All group members have subscribed to a sustainability pledge, which states that any sustainable biofuel must perform as well as, or better than, kerosene-based fuel, with a smaller carbon lifecycle. The members also pledged to consider only renewable fuel sources that minimise biodiversity impacts.
“This is a tremendous opportunity for leading airlines…to help commercial aviation take control of its future fuel supply in terms of origin, sustainability and environmental impacts,” said Billy Glover, managing director of Environmental Strategy for Boeing Commercial Airplanes.
“The number one priority going forward is to complete thorough assessments of sustainable plant sources, harvesting and economic impacts, and processing technologies that can help achieve that goal.”

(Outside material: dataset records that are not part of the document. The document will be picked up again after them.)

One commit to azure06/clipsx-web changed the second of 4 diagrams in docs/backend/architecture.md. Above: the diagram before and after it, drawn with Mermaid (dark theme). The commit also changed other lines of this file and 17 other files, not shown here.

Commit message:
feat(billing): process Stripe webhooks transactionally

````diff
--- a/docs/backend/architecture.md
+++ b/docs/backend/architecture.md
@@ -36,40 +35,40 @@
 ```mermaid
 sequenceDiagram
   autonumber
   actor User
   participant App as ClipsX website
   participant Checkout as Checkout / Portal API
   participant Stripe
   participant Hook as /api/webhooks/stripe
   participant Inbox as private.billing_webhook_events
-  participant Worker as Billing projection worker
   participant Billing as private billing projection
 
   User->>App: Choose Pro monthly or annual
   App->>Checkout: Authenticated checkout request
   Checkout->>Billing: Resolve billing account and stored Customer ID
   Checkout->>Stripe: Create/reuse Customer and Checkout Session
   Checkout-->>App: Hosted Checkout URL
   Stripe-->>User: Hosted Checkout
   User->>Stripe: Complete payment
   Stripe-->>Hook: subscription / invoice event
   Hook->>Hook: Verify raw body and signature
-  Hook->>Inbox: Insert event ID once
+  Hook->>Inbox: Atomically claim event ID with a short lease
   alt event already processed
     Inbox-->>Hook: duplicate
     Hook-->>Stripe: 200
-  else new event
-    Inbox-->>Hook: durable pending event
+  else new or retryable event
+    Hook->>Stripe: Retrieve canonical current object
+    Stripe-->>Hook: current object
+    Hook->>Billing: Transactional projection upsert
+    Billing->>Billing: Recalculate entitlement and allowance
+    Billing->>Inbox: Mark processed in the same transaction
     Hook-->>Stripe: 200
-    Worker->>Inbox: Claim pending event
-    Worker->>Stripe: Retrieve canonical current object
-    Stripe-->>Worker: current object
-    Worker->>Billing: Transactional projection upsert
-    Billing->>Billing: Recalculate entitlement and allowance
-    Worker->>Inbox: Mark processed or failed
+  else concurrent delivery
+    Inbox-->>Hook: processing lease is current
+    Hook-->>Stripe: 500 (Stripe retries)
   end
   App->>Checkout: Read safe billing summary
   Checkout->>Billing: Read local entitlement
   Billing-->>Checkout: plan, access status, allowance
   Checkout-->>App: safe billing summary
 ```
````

Assistant Professor Rob Bailis of Yale University and the NRDC will conduct two initial research projects, assessing the sustainability of jatropha curcas and algae as fuel solutions.
“This taskforce comes at just the right time to help airlines cut costs and decrease their greenhouse gas emissions,” said NRDC senior attorney Liz Barratt-Brown.
“If done right, sustainable biofuels could lower the airlines’ carbon footprint at a time when all industries need to be moving away from fuels with high levels of greenhouse gas emissions, especially high carbon tar sands and liquid coal.”